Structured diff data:
<<<<

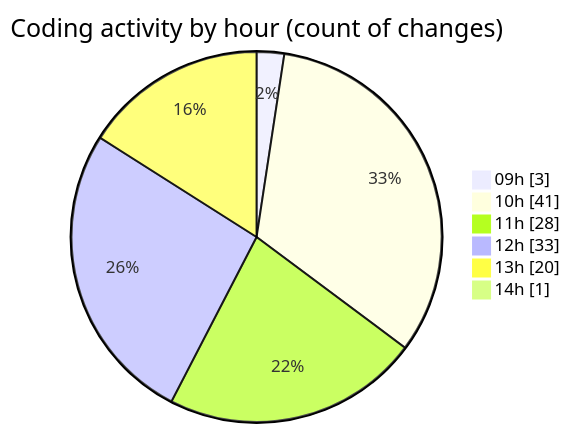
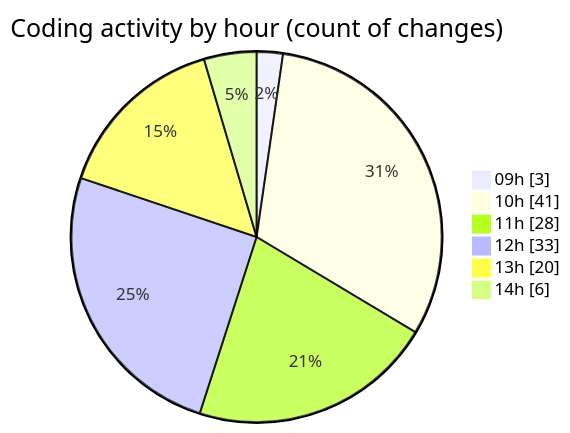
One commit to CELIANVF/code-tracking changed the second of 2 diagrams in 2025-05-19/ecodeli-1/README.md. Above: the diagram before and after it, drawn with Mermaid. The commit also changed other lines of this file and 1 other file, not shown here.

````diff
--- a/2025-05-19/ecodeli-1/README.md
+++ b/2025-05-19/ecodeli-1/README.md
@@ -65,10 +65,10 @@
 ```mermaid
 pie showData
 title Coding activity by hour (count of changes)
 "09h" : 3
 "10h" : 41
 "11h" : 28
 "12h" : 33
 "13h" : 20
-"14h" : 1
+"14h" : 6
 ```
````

>>>>
<<<<

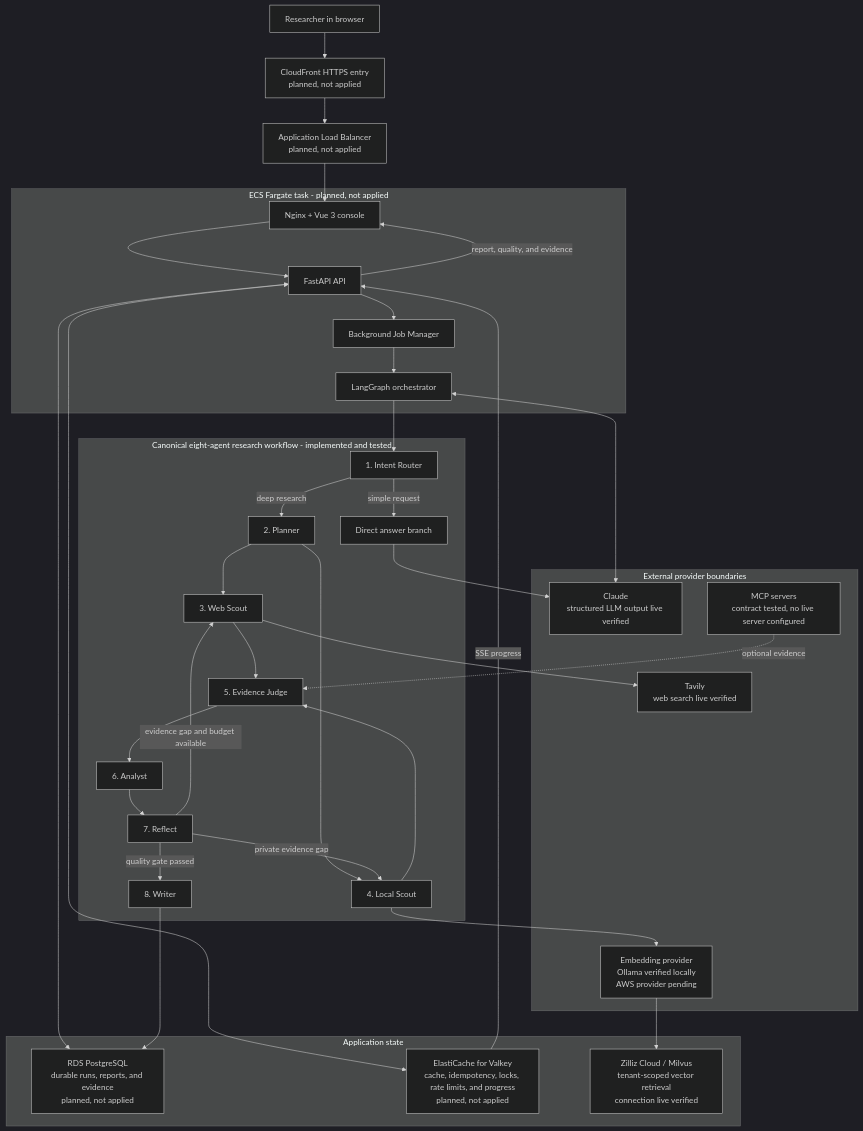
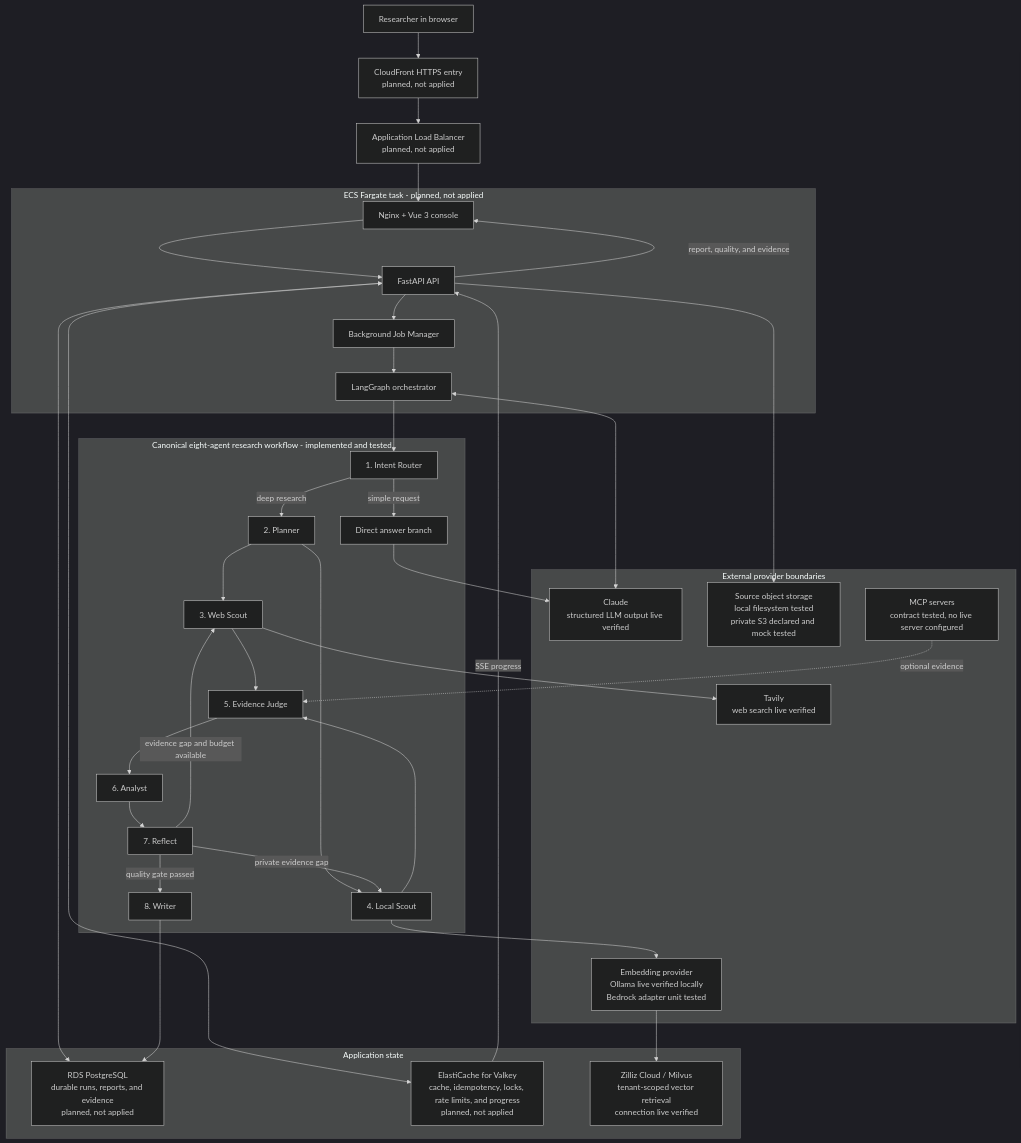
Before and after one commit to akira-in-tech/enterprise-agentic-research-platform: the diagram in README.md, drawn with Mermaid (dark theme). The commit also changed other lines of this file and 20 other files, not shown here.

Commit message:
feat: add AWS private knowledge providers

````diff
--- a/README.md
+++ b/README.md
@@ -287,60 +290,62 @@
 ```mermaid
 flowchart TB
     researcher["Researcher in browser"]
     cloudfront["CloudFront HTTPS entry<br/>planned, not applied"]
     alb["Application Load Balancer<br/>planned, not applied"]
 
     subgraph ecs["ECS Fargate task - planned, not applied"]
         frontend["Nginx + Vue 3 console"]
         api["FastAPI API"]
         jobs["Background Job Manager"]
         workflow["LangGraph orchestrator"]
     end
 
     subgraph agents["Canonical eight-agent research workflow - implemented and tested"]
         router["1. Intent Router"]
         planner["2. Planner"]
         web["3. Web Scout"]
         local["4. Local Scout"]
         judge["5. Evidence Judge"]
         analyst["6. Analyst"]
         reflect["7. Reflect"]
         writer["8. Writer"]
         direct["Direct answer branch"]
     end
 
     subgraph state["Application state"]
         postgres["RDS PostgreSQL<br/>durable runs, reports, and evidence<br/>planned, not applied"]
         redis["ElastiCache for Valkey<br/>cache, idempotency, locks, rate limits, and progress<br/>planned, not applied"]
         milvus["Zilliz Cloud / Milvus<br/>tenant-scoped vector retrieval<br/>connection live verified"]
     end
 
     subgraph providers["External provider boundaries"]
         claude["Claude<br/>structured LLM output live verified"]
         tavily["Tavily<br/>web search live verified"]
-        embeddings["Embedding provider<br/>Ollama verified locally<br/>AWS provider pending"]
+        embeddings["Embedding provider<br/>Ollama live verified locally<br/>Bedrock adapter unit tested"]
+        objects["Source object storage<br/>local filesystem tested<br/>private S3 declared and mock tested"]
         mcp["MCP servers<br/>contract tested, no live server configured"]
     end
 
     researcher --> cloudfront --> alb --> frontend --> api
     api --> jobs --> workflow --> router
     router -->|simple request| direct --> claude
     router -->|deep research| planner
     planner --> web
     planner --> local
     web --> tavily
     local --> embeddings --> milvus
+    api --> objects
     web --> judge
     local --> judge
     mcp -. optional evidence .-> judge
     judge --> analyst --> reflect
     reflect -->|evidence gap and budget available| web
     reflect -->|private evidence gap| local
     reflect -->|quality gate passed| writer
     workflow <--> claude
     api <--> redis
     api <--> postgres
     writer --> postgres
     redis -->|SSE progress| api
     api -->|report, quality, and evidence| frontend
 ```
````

>>>>
<<<<

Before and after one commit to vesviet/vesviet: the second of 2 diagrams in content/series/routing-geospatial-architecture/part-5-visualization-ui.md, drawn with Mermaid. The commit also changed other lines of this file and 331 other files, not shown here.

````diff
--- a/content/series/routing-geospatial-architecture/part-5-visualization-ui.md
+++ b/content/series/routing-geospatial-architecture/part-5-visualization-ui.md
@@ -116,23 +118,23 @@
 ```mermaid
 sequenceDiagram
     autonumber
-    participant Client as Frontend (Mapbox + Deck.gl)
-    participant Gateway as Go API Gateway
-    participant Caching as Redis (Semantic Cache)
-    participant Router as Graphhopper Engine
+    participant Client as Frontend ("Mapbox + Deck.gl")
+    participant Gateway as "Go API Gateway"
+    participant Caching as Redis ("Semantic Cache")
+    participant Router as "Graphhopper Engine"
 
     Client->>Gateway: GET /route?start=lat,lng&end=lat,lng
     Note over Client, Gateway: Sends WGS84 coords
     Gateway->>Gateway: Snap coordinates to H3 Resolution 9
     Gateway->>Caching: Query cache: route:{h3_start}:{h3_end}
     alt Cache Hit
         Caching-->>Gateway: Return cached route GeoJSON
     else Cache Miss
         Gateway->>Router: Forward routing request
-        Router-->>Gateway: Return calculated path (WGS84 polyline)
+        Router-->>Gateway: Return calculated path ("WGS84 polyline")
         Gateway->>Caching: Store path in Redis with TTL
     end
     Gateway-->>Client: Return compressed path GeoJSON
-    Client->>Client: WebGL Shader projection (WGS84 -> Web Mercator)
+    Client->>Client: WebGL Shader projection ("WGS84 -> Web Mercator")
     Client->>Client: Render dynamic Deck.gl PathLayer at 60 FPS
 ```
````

>>>>

TASK PROMPT:
Check each line above for the word "routing" and copy the ones that have it.

OUTPUT OF THE EXERCISE:
Before and after one commit to vesviet/vesviet: the second of 2 diagrams in content/series/routing-geospatial-architecture/part-5-visualization-ui.md, drawn with Mermaid. The commit also changed other lines of this file and 331 other files, not shown here.
--- a/content/series/routing-geospatial-architecture/part-5-visualization-ui.md
+++ b/content/series/routing-geospatial-architecture/part-5-visualization-ui.md
         Gateway->>Router: Forward routing request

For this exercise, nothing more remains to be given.